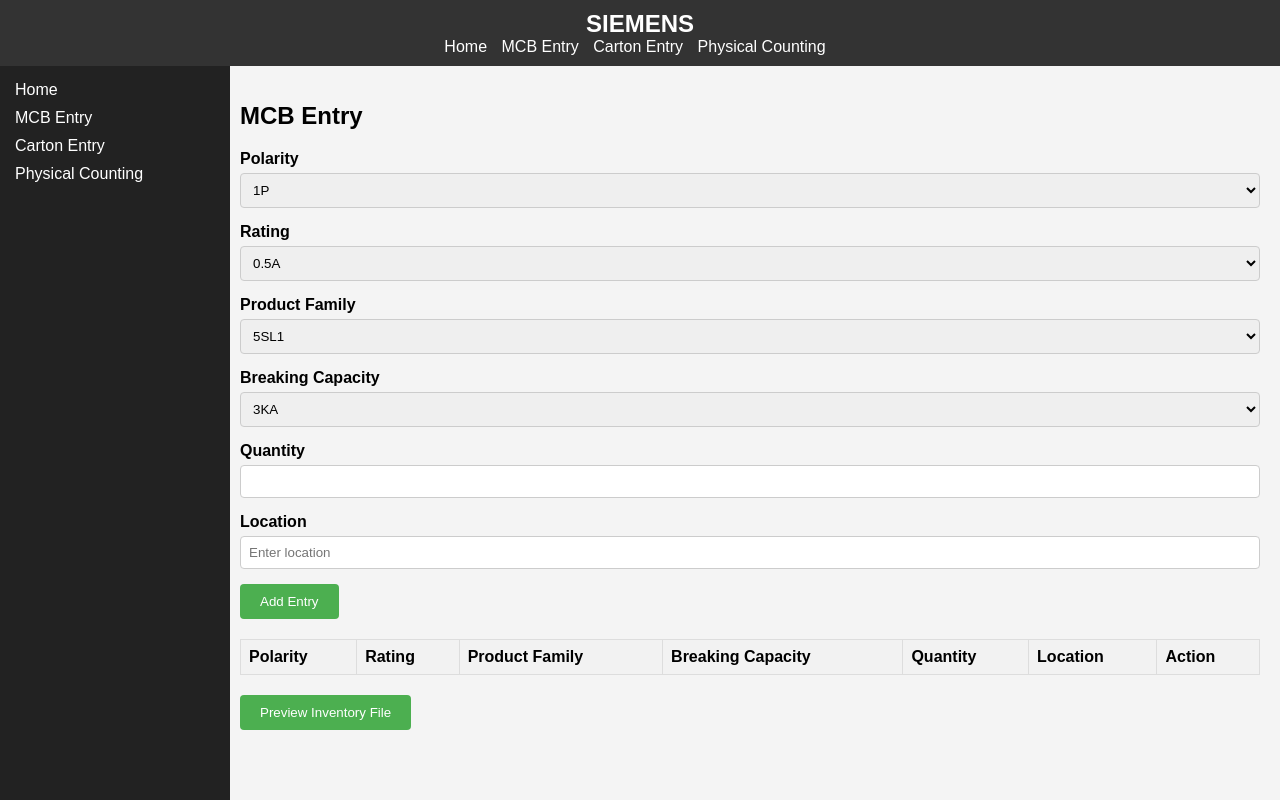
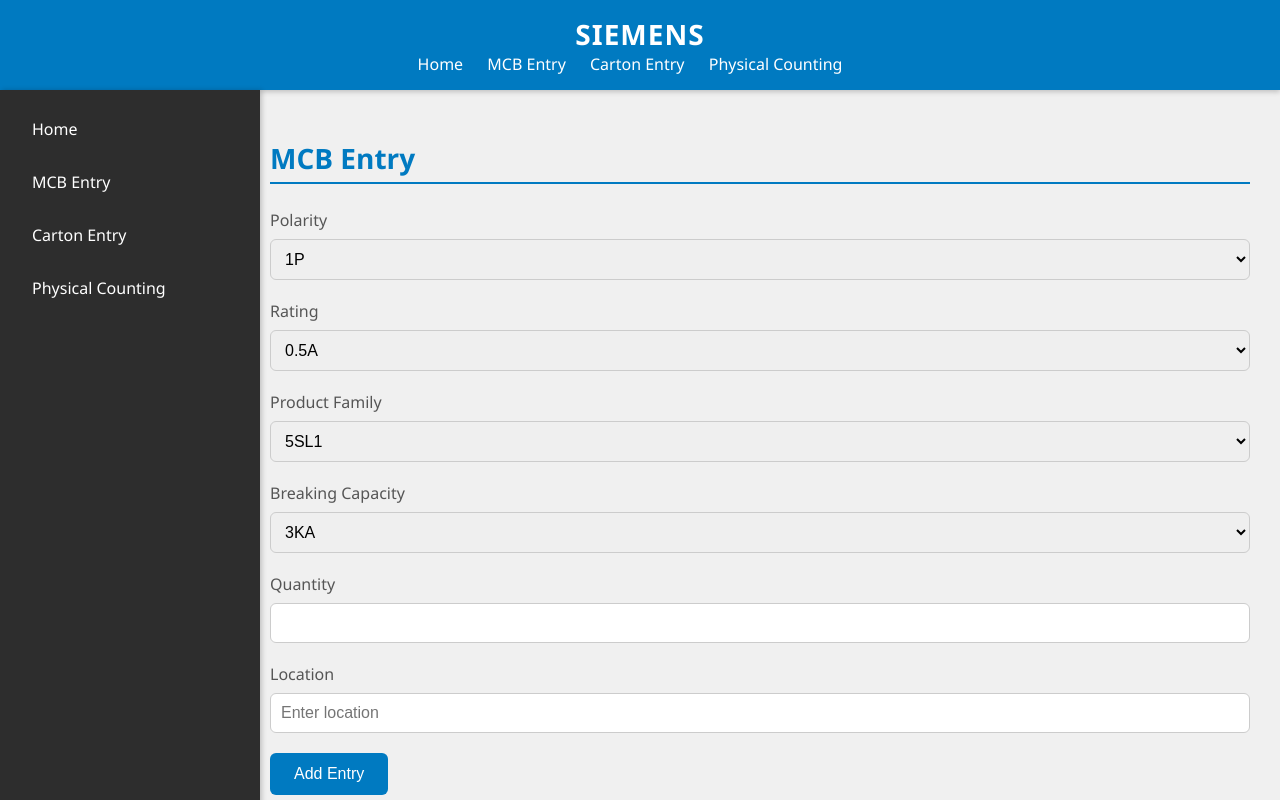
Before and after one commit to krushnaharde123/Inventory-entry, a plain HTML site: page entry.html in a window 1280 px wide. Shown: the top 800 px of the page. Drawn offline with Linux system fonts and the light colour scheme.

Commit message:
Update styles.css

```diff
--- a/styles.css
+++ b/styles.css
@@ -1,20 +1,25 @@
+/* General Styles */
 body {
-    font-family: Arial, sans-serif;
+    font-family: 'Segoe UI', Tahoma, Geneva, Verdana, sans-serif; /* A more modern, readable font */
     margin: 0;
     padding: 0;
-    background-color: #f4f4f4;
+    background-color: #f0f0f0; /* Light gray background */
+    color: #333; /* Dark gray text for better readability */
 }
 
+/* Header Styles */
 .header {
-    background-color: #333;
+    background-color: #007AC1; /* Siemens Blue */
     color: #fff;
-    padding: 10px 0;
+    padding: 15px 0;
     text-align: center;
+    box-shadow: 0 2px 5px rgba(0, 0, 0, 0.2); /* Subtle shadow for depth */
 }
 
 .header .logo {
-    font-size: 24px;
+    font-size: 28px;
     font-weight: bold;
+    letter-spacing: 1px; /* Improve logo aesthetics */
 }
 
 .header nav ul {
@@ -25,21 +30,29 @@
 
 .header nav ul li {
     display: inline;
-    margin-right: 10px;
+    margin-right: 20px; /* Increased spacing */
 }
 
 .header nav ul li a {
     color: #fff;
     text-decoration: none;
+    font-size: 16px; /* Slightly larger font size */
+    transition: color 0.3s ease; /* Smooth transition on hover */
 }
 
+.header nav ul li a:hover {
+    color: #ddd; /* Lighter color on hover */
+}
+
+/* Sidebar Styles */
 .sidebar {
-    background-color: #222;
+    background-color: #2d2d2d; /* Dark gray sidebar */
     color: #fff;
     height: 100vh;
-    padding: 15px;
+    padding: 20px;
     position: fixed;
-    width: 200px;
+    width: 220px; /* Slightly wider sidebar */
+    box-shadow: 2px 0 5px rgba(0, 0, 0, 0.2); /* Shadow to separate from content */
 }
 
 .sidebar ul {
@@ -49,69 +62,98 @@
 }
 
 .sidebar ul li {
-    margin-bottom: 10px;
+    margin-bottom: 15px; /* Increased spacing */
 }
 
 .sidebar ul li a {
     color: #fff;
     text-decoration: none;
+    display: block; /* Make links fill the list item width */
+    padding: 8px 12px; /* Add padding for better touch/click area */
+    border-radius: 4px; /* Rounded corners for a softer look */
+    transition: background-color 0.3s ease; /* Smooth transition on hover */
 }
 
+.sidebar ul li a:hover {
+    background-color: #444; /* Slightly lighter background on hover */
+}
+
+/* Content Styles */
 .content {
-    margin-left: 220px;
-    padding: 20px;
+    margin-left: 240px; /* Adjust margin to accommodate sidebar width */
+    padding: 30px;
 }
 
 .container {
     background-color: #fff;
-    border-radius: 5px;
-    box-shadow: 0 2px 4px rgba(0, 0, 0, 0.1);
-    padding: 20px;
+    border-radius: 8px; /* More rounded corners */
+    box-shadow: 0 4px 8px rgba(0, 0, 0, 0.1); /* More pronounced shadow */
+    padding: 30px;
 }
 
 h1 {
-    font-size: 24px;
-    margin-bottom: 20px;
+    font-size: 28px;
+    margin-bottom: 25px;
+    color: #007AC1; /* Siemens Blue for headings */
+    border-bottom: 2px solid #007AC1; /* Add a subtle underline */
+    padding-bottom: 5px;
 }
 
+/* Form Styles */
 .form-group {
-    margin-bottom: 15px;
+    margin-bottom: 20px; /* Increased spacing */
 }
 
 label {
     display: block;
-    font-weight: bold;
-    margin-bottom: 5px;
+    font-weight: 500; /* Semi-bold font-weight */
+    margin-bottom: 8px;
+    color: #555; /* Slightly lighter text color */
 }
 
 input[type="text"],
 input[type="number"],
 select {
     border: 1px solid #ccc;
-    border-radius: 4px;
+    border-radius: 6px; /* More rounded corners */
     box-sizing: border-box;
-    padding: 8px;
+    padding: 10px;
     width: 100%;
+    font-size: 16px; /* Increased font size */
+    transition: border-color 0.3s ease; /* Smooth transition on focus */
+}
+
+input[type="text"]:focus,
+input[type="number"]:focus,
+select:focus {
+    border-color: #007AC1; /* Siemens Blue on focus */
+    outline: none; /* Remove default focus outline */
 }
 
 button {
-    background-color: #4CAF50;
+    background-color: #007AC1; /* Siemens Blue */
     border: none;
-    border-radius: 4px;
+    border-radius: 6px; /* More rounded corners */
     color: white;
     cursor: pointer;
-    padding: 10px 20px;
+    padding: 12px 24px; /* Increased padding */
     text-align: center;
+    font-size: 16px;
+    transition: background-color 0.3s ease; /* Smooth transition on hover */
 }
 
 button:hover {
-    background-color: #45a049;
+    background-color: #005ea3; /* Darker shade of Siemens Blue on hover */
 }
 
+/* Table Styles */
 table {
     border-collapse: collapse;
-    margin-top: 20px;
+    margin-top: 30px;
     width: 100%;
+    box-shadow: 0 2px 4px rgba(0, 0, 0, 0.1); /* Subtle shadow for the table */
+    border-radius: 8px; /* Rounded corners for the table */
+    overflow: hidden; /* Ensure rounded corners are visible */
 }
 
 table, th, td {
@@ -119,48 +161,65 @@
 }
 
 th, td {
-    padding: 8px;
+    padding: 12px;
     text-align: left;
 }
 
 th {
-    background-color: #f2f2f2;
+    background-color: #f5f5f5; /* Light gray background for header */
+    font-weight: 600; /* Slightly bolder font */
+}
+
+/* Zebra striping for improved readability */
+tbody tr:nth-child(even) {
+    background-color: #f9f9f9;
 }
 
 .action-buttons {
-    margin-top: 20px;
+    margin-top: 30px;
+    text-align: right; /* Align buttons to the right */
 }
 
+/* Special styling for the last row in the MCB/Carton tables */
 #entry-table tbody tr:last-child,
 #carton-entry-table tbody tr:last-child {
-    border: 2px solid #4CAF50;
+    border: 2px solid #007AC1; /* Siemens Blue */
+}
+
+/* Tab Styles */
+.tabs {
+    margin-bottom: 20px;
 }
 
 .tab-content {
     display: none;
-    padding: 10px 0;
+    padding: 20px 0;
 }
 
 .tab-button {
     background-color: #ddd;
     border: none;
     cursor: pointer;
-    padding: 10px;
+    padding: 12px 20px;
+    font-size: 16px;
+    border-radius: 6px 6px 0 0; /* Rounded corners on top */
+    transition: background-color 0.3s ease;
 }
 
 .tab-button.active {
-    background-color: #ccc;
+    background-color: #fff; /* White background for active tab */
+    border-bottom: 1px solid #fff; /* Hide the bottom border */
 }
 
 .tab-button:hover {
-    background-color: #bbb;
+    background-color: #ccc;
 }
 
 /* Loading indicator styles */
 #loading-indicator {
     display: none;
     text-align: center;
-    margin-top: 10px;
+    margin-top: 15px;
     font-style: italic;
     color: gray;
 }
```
...
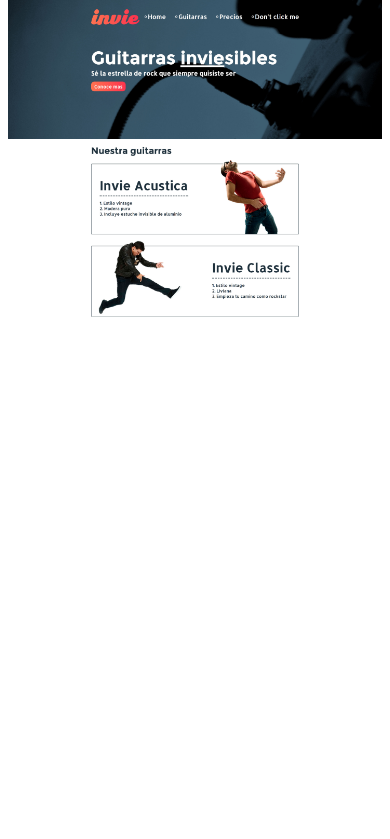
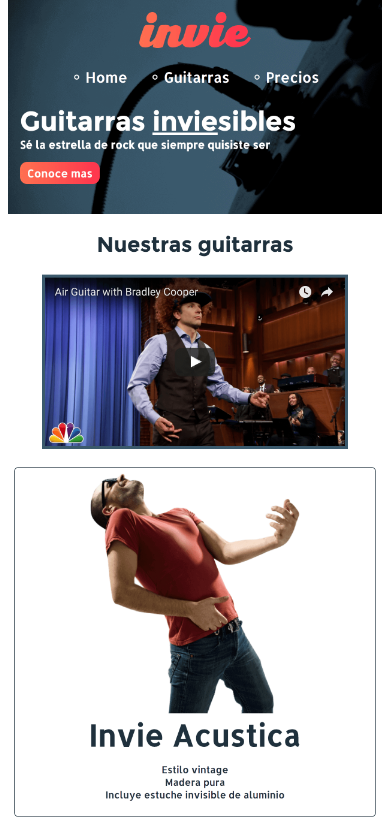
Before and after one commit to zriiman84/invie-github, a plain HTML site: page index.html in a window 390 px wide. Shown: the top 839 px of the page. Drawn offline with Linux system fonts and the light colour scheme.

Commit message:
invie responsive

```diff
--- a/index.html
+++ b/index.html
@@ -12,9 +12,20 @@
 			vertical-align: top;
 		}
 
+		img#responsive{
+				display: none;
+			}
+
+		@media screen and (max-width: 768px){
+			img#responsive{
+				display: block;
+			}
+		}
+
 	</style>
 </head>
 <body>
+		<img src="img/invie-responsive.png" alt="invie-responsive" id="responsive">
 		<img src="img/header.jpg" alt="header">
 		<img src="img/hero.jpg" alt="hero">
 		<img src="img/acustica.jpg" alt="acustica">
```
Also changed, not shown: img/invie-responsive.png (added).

● **WORK TO COMPLETE**
Every line above that holds the string "weight" should be returned.

● **WRITTEN SOLUTION**
     font-weight: bold;
-    font-weight: bold;
+    font-weight: 500; /* Semi-bold font-weight */
+    font-weight: 600; /* Slightly bolder font */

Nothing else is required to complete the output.